### Problem to solve:
Your task is to print all of the data below exactly, with no pictures included.

### Data:

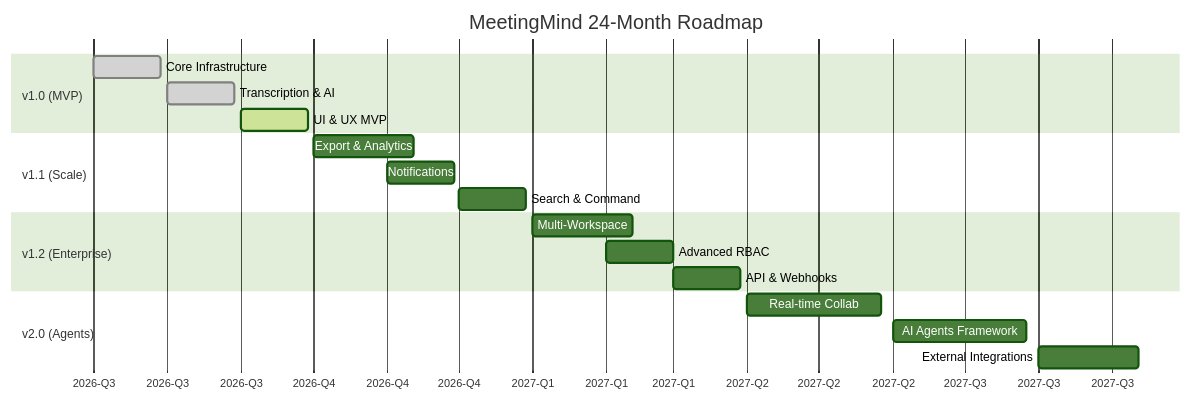
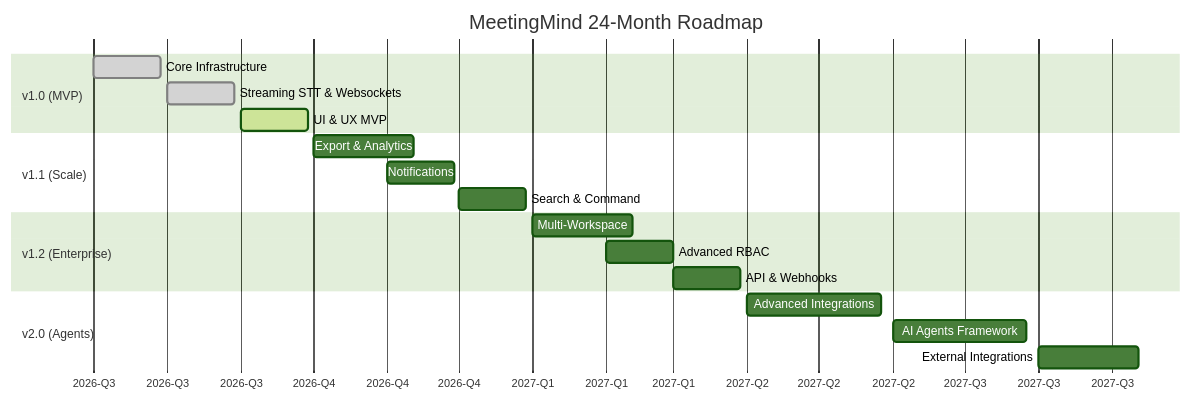
The diagram in 00-project/roadmap.md (rudrabhavsar7/MeetingMind), drawn with Mermaid (forest theme) before and after one commit. The commit also changed other lines of this file and 82 other files, not shown here.

````diff
--- a/00-project/roadmap.md
+++ b/00-project/roadmap.md
@@ -19,26 +19,26 @@
 ```mermaid
 gantt
     title MeetingMind 24-Month Roadmap
     dateFormat  YYYY-MM
     axisFormat  %Y-Q%q
 
     section v1.0 (MVP)
     Core Infrastructure   :done, 2026-07, 4w
-    Transcription & AI    :done, 2026-08, 4w
+    Streaming STT & Websockets :done, 2026-08, 4w
     UI & UX MVP           :active, 2026-09, 4w
 
     section v1.1 (Scale)
     Export & Analytics    :2026-10, 6w
     Notifications         :2026-11, 4w
     Search & Command      :2026-12, 4w
 
     section v1.2 (Enterprise)
     Multi-Workspace       :2027-01, 6w
     Advanced RBAC         :2027-02, 4w
     API & Webhooks        :2027-03, 4w
 
     section v2.0 (Agents)
-    Real-time Collab      :2027-04, 8w
+    Advanced Integrations :2027-04, 8w
     AI Agents Framework   :2027-06, 8w
     External Integrations :2027-08, 6w
 ```
````
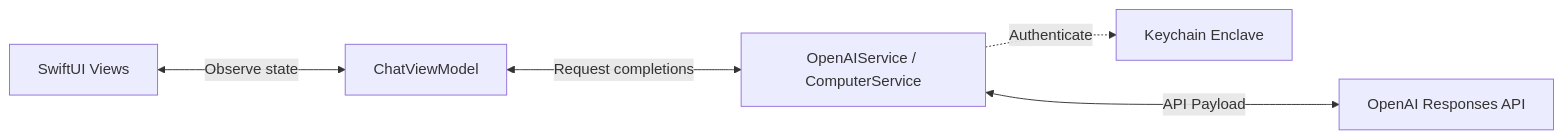
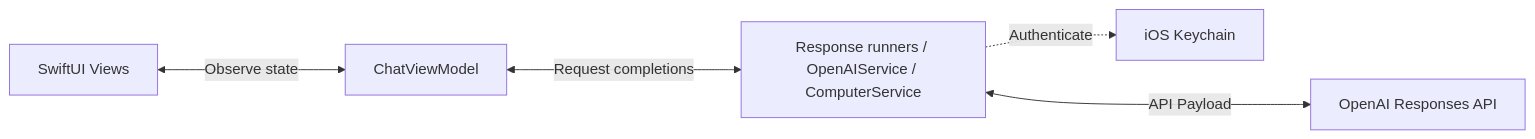
One commit to Gunnarguy/OpenResponses changed the second of 4 diagrams in README.md. Above: the diagram before and after it, drawn with Mermaid. The commit also changed other lines of this file and 122 other files, not shown here.

````diff
--- a/README.md
+++ b/README.md
@@ -86,7 +95,7 @@
 ```mermaid
 flowchart LR
     View[SwiftUI Views] <--->|Observe state| VM[ChatViewModel]
-    VM <--->|Request completions| Services[OpenAIService / ComputerService]
-    Services -.->|Authenticate| Keychain[Keychain Enclave]
+    VM <--->|Request completions| Services[Response runners / OpenAIService / ComputerService]
+    Services -.->|Authenticate| Keychain[iOS Keychain]
     Services <--->|API Payload| OpenAI[OpenAI Responses API]
 ```
````
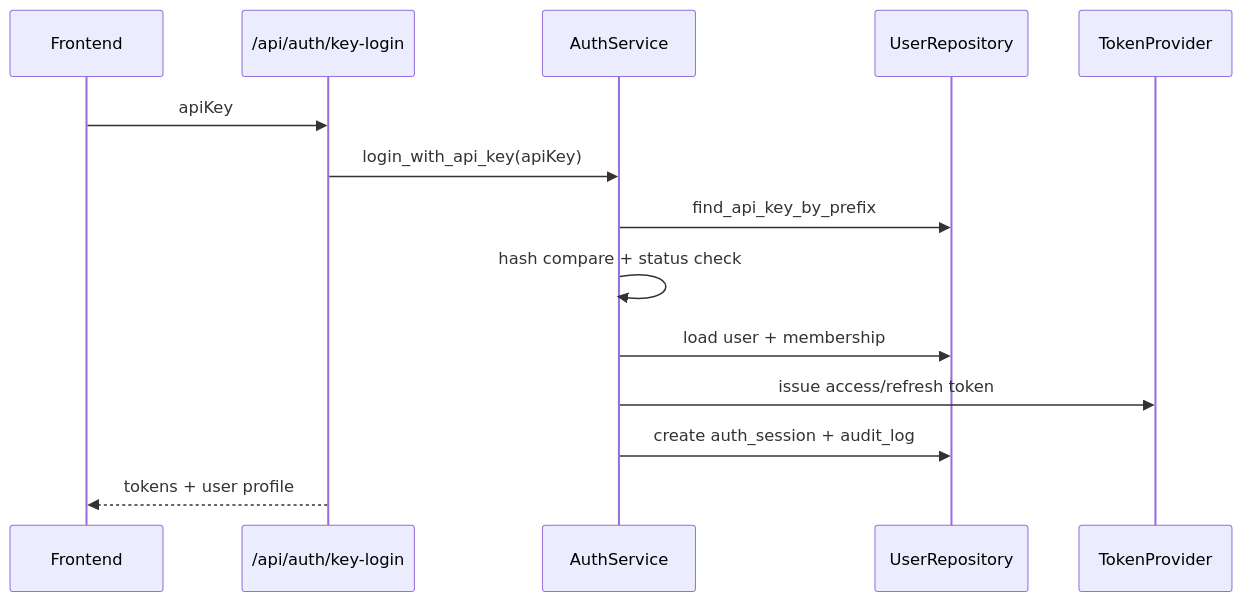
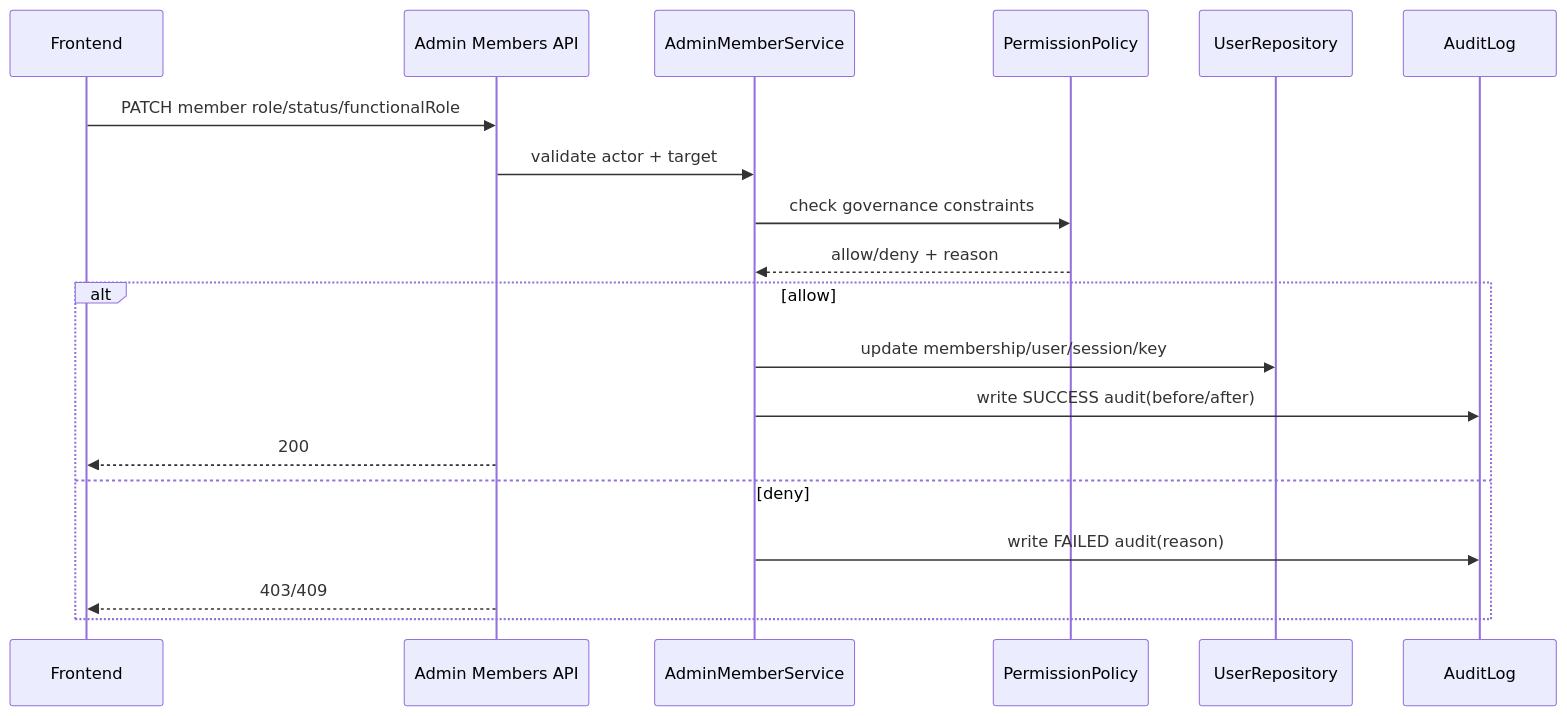
The diagram in docs/user_management/03_backend_implementation_design.md (petterr-xu/CoProduct), drawn with Mermaid before and after one commit. The commit also changed other lines of this file and 9 other files, not shown here.

Commit message:
fix/feat(docs): fix several problems of user managements and add new features about user role

````diff
--- a/docs/user_management/03_backend_implementation_design.md
+++ b/docs/user_management/03_backend_implementation_design.md
@@ -30,17 +80,22 @@
 ```mermaid
 sequenceDiagram
     participant FE as Frontend
-    participant API as /api/auth/key-login
-    participant AS as AuthService
-    participant UR as UserRepository
-    participant TP as TokenProvider
+    participant API as Admin Members API
+    participant SVC as AdminMemberService
+    participant POL as PermissionPolicy
+    participant REP as UserRepository
+    participant ADT as AuditLog
 
-    FE->>API: apiKey
-    API->>AS: login_with_api_key(apiKey)
-    AS->>UR: find_api_key_by_prefix
-    AS->>AS: hash compare + status check
-    AS->>UR: load user + membership
-    AS->>TP: issue access/refresh token
-    AS->>UR: create auth_session + audit_log
-    API-->>FE: tokens + user profile
+    FE->>API: PATCH member role/status/functionalRole
+    API->>SVC: validate actor + target
+    SVC->>POL: check governance constraints
+    POL-->>SVC: allow/deny + reason
+    alt allow
+        SVC->>REP: update membership/user/session/key
+        SVC->>ADT: write SUCCESS audit(before/after)
+        API-->>FE: 200
+    else deny
+        SVC->>ADT: write FAILED audit(reason)
+        API-->>FE: 403/409
+    end
 ```
````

### Solution for this task:
The diagram in 00-project/roadmap.md (rudrabhavsar7/MeetingMind), drawn with Mermaid (forest theme) before and after one commit. The commit also changed other lines of this file and 82 other files, not shown here.

````diff
--- a/00-project/roadmap.md
+++ b/00-project/roadmap.md
@@ -19,26 +19,26 @@
 ```mermaid
 gantt
     title MeetingMind 24-Month Roadmap
     dateFormat  YYYY-MM
     axisFormat  %Y-Q%q
 
     section v1.0 (MVP)
     Core Infrastructure   :done, 2026-07, 4w
-    Transcription & AI    :done, 2026-08, 4w
+    Streaming STT & Websockets :done, 2026-08, 4w
     UI & UX MVP           :active, 2026-09, 4w
 
     section v1.1 (Scale)
     Export & Analytics    :2026-10, 6w
     Notifications         :2026-11, 4w
     Search & Command      :2026-12, 4w
 
     section v1.2 (Enterprise)
     Multi-Workspace       :2027-01, 6w
     Advanced RBAC         :2027-02, 4w
     API & Webhooks        :2027-03, 4w
 
     section v2.0 (Agents)
-    Real-time Collab      :2027-04, 8w
+    Advanced Integrations :2027-04, 8w
     AI Agents Framework   :2027-06, 8w
     External Integrations :2027-08, 6w
 ```
````
One commit to Gunnarguy/OpenResponses changed the second of 4 diagrams in README.md. Above: the diagram before and after it, drawn with Mermaid. The commit also changed other lines of this file and 122 other files, not shown here.

````diff
--- a/README.md
+++ b/README.md
@@ -86,7 +95,7 @@
 ```mermaid
 flowchart LR
     View[SwiftUI Views] <--->|Observe state| VM[ChatViewModel]
-    VM <--->|Request completions| Services[OpenAIService / ComputerService]
-    Services -.->|Authenticate| Keychain[Keychain Enclave]
+    VM <--->|Request completions| Services[Response runners / OpenAIService / ComputerService]
+    Services -.->|Authenticate| Keychain[iOS Keychain]
     Services <--->|API Payload| OpenAI[OpenAI Responses API]
 ```
````
The diagram in docs/user_management/03_backend_implementation_design.md (petterr-xu/CoProduct), drawn with Mermaid before and after one commit. The commit also changed other lines of this file and 9 other files, not shown here.

Commit message:
fix/feat(docs): fix several problems of user managements and add new features about user role

````diff
--- a/docs/user_management/03_backend_implementation_design.md
+++ b/docs/user_management/03_backend_implementation_design.md
@@ -30,17 +80,22 @@
 ```mermaid
 sequenceDiagram
     participant FE as Frontend
-    participant API as /api/auth/key-login
-    participant AS as AuthService
-    participant UR as UserRepository
-    participant TP as TokenProvider
+    participant API as Admin Members API
+    participant SVC as AdminMemberService
+    participant POL as PermissionPolicy
+    participant REP as UserRepository
+    participant ADT as AuditLog
 
-    FE->>API: apiKey
-    API->>AS: login_with_api_key(apiKey)
-    AS->>UR: find_api_key_by_prefix
-    AS->>AS: hash compare + status check
-    AS->>UR: load user + membership
-    AS->>TP: issue access/refresh token
-    AS->>UR: create auth_session + audit_log
-    API-->>FE: tokens + user profile
+    FE->>API: PATCH member role/status/functionalRole
+    API->>SVC: validate actor + target
+    SVC->>POL: check governance constraints
+    POL-->>SVC: allow/deny + reason
+    alt allow
+        SVC->>REP: update membership/user/session/key
+        SVC->>ADT: write SUCCESS audit(before/after)
+        API-->>FE: 200
+    else deny
+        SVC->>ADT: write FAILED audit(reason)
+        API-->>FE: 403/409
+    end
 ```
````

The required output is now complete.